Sustainability: How likely is the project to survive beyond the hackathon? Is this a viable project? Is the idea promising enough to warrant sustained development and attention?
Who are the judges?
Our 2015 judges were:
Rob Baker, Operations Officer, Learning, Leadership and Innovation, The World Bank
Julio Urdaneta, Outreach and Online Communications Specialist, GSA
JJ Johnson, National Counterterrorism Center
Paul Turner, Senior Conflict Advisor, Creative Associates
Does #peacehackdc have a Code of Conduct?
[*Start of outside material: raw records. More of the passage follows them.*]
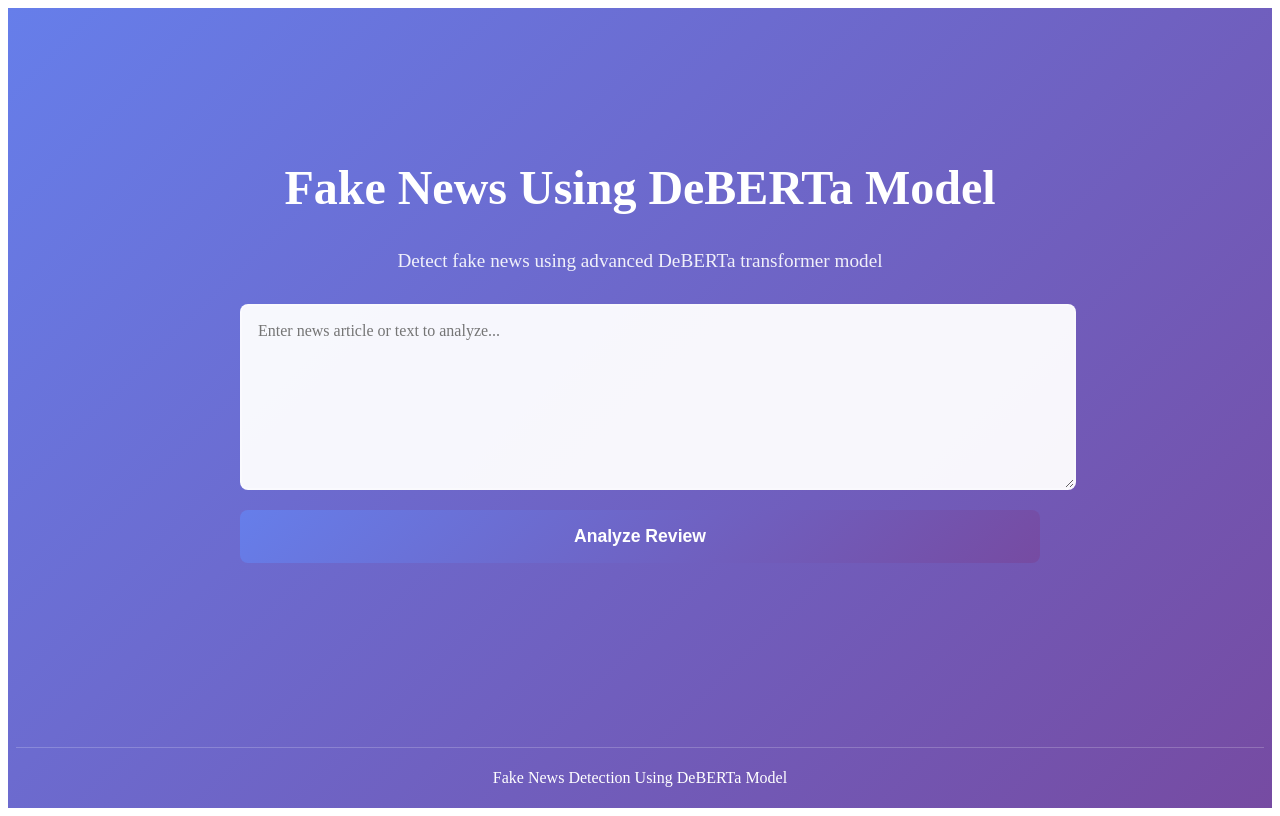
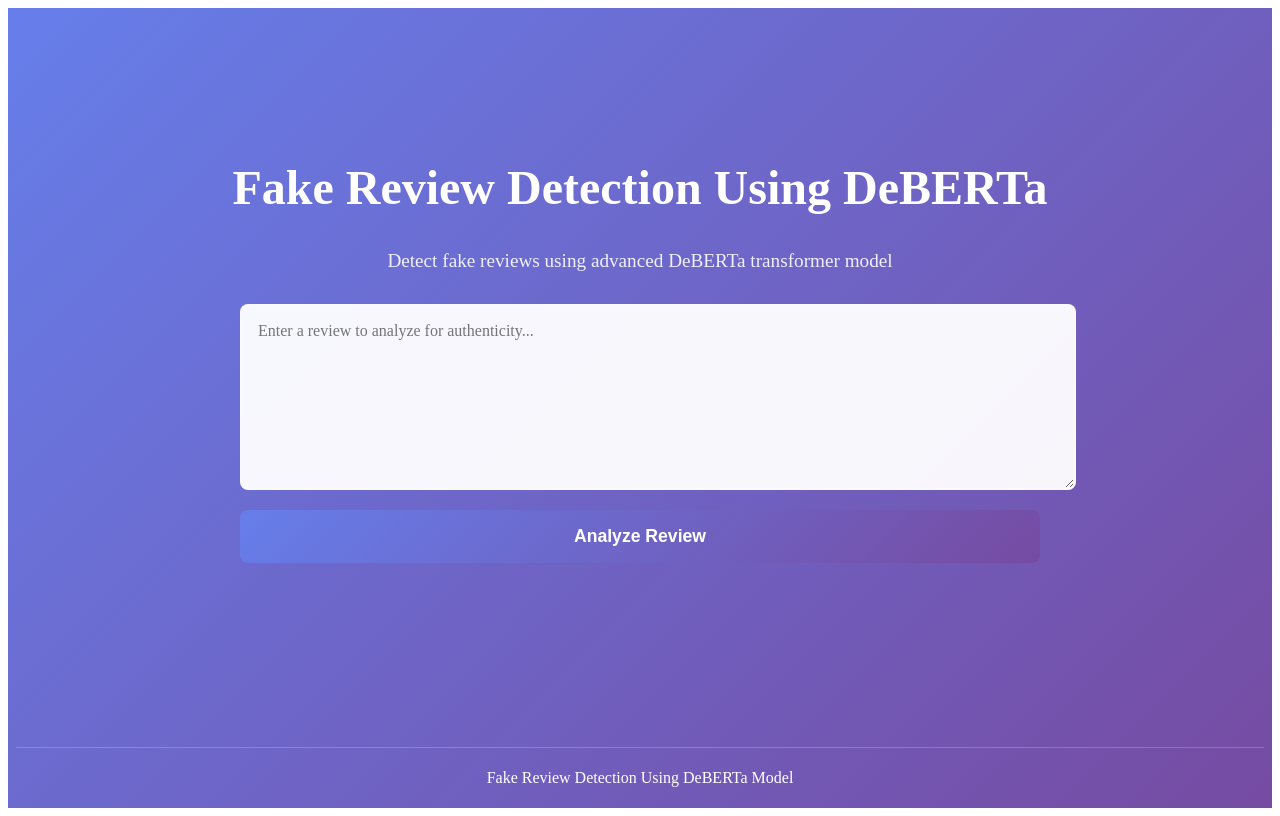
Before and after one commit to imperfect0007/fakefrontend, a Next.js app: page / in a window 1280 px wide. Built offline with nearby package versions, Linux system fonts and the light colour scheme.

Commit message:
Update index.js

```diff
--- a/pages/index.js
+++ b/pages/index.js
@@ -58,23 +58,23 @@ export default function Home() {
   return (
     <div className={styles.container}>
       <Head>
-        <title>Fake News Using DeBERTa Model</title>
-        <meta name="description" content="Fake news detection using DeBERTa model" />
+        <title>Fake Review Detection Using DeBERTa</title>
+        <meta name="description" content="Fake review detection using DeBERTa model" />
         <link rel="icon" href="/favicon.ico" />
       </Head>
 
       <main className={styles.main}>
         <h1 className={styles.title}>
-          Fake News Using DeBERTa Model
+          Fake Review Detection Using DeBERTa
         </h1>
         <p className={styles.description}>
-          Detect fake news using advanced DeBERTa transformer model
+          Detect fake reviews using advanced DeBERTa transformer model
         </p>
 
         <div className={styles.inputSection}>
           <textarea
             className={styles.textarea}
-            placeholder="Enter news article or text to analyze..."
+            placeholder="Enter a review to analyze for authenticity..."
             value={text}
             onChange={(e) => setText(e.target.value)}
             rows={6}
@@ -152,7 +152,7 @@ export default function Home() {
       </main>
 
       <footer className={styles.footer}>
-        <p>Fake News Detection Using DeBERTa Model</p>
+        <p>Fake Review Detection Using DeBERTa Model</p>
       </footer>
     </div>
   );
```
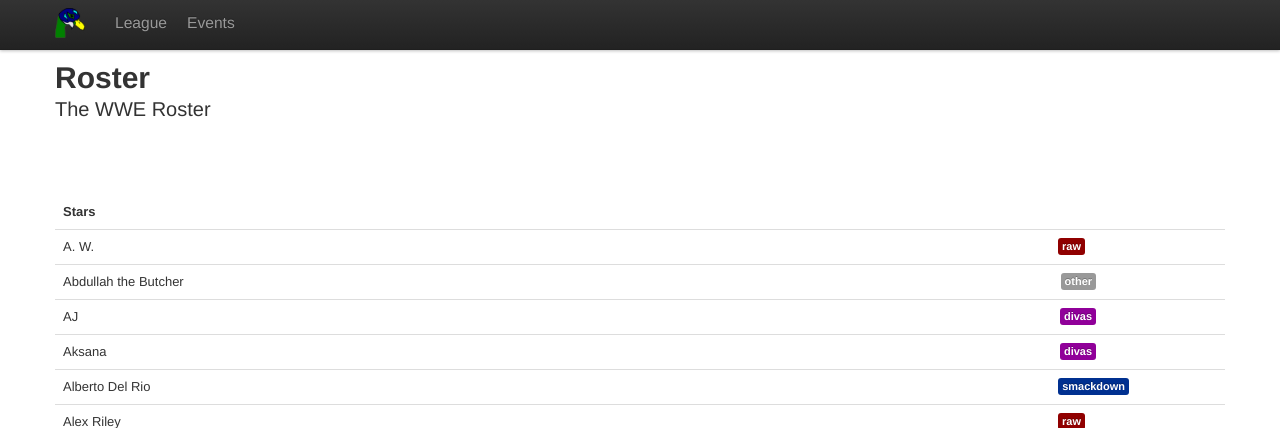
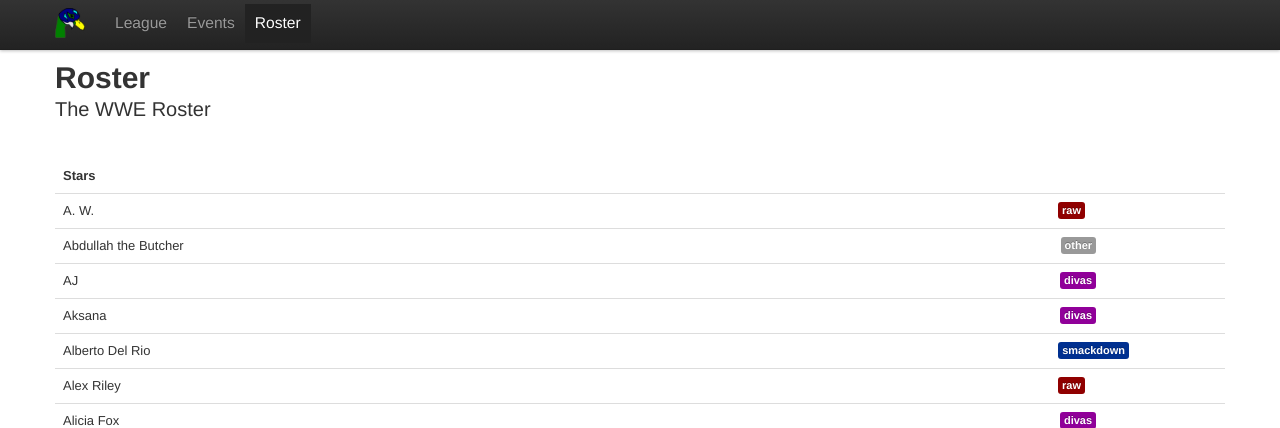
Before and after one commit to jamesturk/fowl, a Django app: page /roster/ in a window 1280 px wide. Shown: the top 428 px of the page. Run offline with Django 3.2, Linux system fonts and the light colour scheme; data comes from the database, SQL or seed files in the repository; parts of the project's set-up code (start-up, migrations or seed data) failed here and were passed over; some libraries are stand-ins or nearby versions.

Commit message:
updated the menu bar to include roster

```diff
--- a/fowl/game/templates/base.html
+++ b/fowl/game/templates/base.html
@@ -46,6 +46,7 @@
             <ul class="nav">
                 <li {% if view == "league" %}class="active"{%endif%}><a href="{% url league 1 %}">League</a></li>
                 <li {% if view == "events" %}class="active"{%endif%}><a href="{% url events 1 %}">Events</a></li>
+                <li {% if view == "roster" %}class="active"{%endif%}><a href="{% url roster %}">Roster</a></li>
             </ul>
           </div><!--/.nav-collapse -->
         </div>
--- a/fowl/game/templates/roster.html
+++ b/fowl/game/templates/roster.html
@@ -7,7 +7,7 @@
 <h1>Roster</h1>
   <p class="lead">The WWE Roster</p>
 </header>
-<br><br><br>
+<br>
 <table class="table">
   <thead>
     <tr>
--- a/fowl/game/views.py
+++ b/fowl/game/views.py
@@ -45,6 +45,7 @@
 
 def roster(request):
     context = {
-        'stars': Star.objects.all()
+        'stars': Star.objects.all(),
+        'view': 'roster'
     }
     return render(request, "roster.html", context)
```
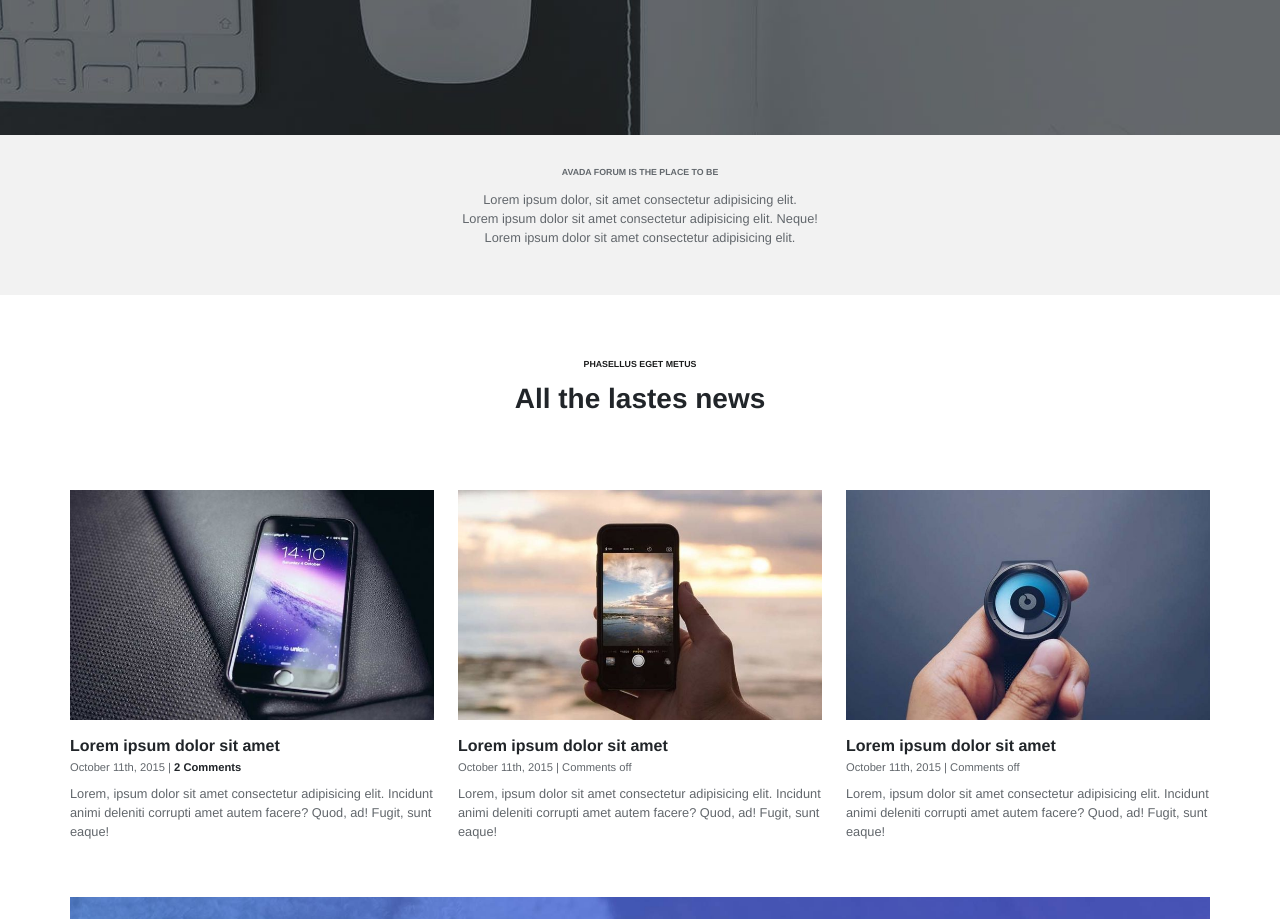
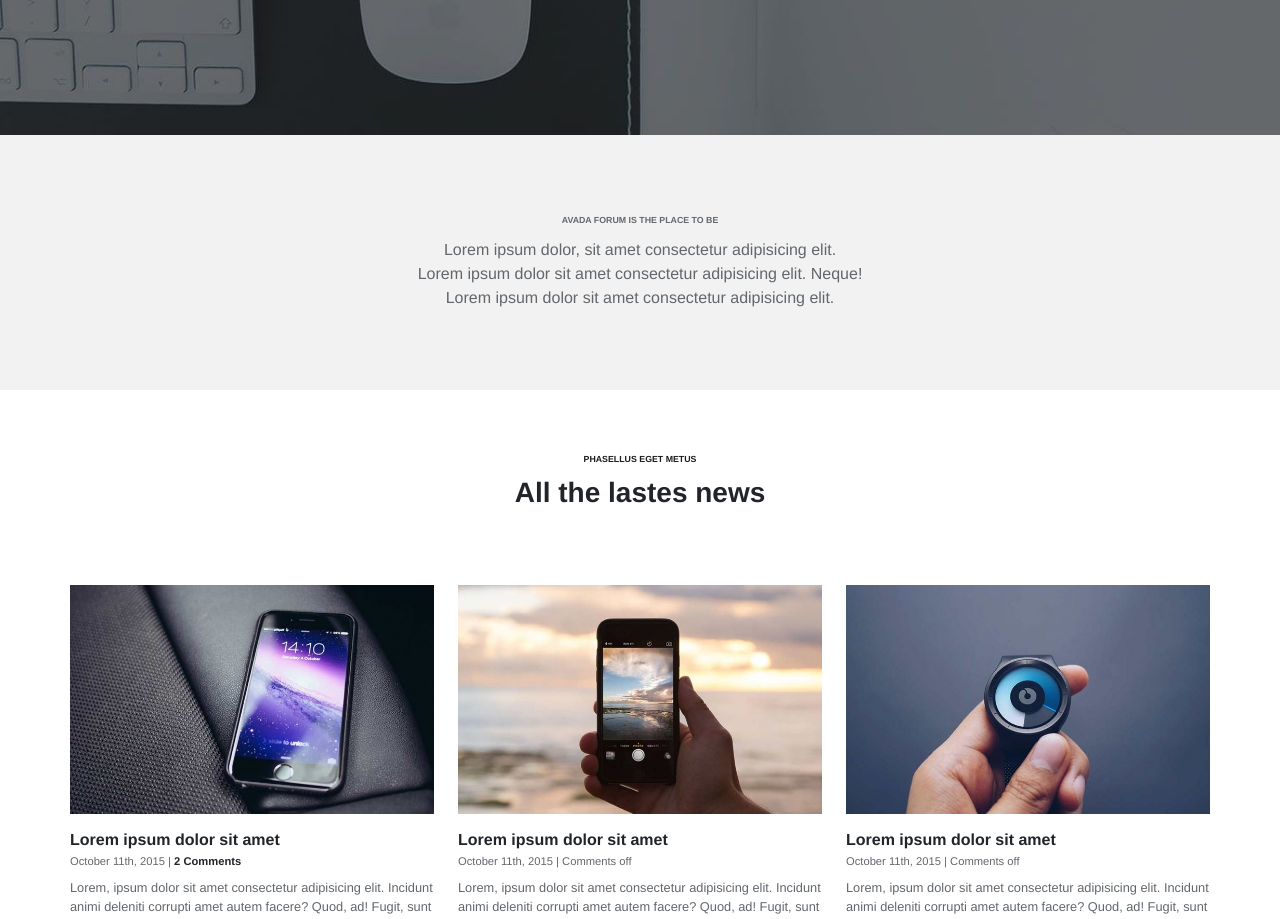
Before and after one commit to MCigno94/proj-html-vuejs, a Vue app: page / in a window 1280 px wide. Shown: the part 820-1739 px from the top of the page. Built offline with nearby package versions, Linux system fonts and the light colour scheme.

Commit message:
final commit - adjustment section avada_forum

```diff
--- a/src/assets/scss/style.scss
+++ b/src/assets/scss/style.scss
@@ -94,7 +94,7 @@
 }
 
 .avada_forum {
-    padding: 2rem 0;
+    padding: 5rem 0;
 }
 
 .featured_article {
--- a/src/components/MainSiteComponent.vue
+++ b/src/components/MainSiteComponent.vue
@@ -15,7 +15,7 @@
     <!-- /.jumbotrone -->
     <section class="avada_forum bg_light text-center">
       <h5 class="subtitle_section text_light_dark">avada forum is the place to be</h5>
-      <p class="text_light_dark">
+      <p class="text_light_dark m-0 fs-6">
         Lorem ipsum dolor, sit amet consectetur adipisicing elit. <br>
         Lorem ipsum dolor sit amet consectetur adipisicing elit. Neque! <br>
         Lorem ipsum dolor sit amet consectetur adipisicing elit.
```
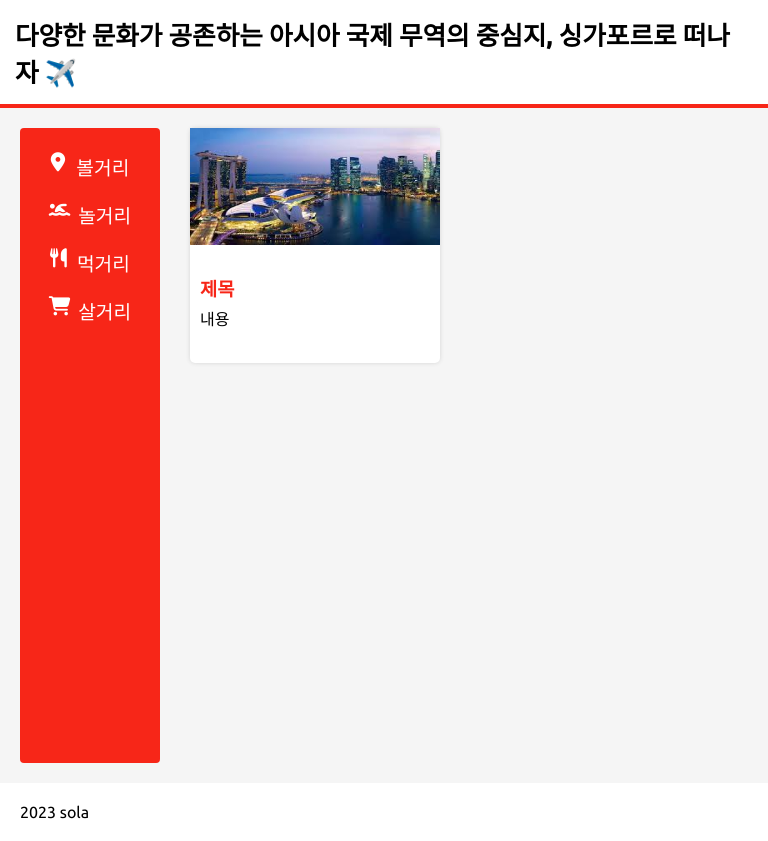
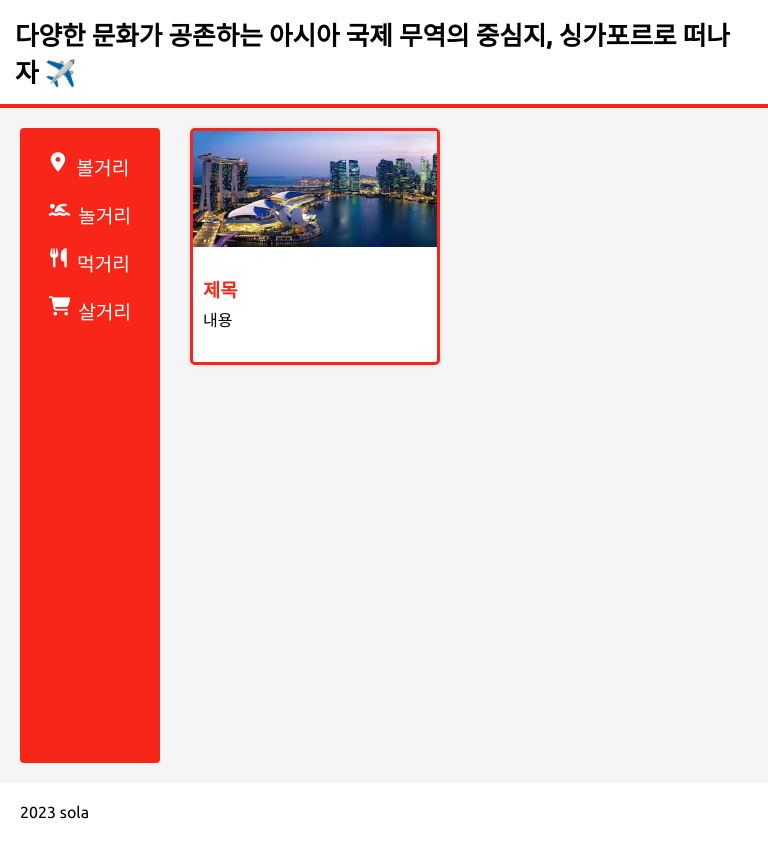
Before and after one commit to devsoladev/toy_singapore_gagopore, a website with bundled scripts: page index.html in a window 768 px wide. Built offline with nearby package versions, Linux system fonts and the light colour scheme.

Commit message:
feat: media query를 추가한다

```diff
--- a/style.css
+++ b/style.css
@@ -76,7 +76,6 @@ aside > a > span {
 	margin: 20px 10px;
 	border-radius: 5px;
 	box-shadow: 0 0 4px #d4d4d4;
-	background-color: #fff;
 }
 
 .card > img {
@@ -89,10 +88,41 @@ aside > a > span {
 }
 
 .card .title {
-	color: var(--red);
 	margin-bottom: 5px;
 }
 
 footer {
 	padding: 20px;
 }
+
+/* media query */
+@media only screen and (min-width: 1024px) {
+	.card {
+		background-color: #fff;
+	}
+
+	.card .title {
+		color: var(--red);
+	}
+}
+
+@media only screen and (min-width: 768px) and (max-width: 1024px) {
+	.card {
+		background-color: var(--red);
+	}
+
+	.card .title {
+		color: #fff;
+	}
+}
+
+@media only screen and (max-width: 787px) {
+	.card {
+		background-color: #fff;
+		border: 3px solid var(--red);
+	}
+
+	.card .title {
+		color: var(--red);
+	}
+}
```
Yes! Our hackathon is dedicated to providing a harassment-free experience for everyone, regardless of gender, gender identity and expression, age, sexual orientation, disability, physical appearance, body size, race, ethnicity, nationality, religion, previous hackathon attendance or computing experience. We do not tolerate harassment of hackathon participants in any form. Sexist, racist or other discriminatory language and imagery is not appropriate at any hackathon venue, including hacks, talks, workshops, social media and other online media. Participants asked to stop any harassing behavior are expected to comply immediately. As this is a hackathon we like to explicitly note that the solutions created at our hackathon are equally subject to the anti-harassment policy. Hackathon participants violating these rules may be sanctioned or expelled from the hackathon at the discretion of the hackathon organizers. If you are being harassed, notice that someone else is being harassed, or have any other concerns, please contact a member of peacehackdc staff immediately.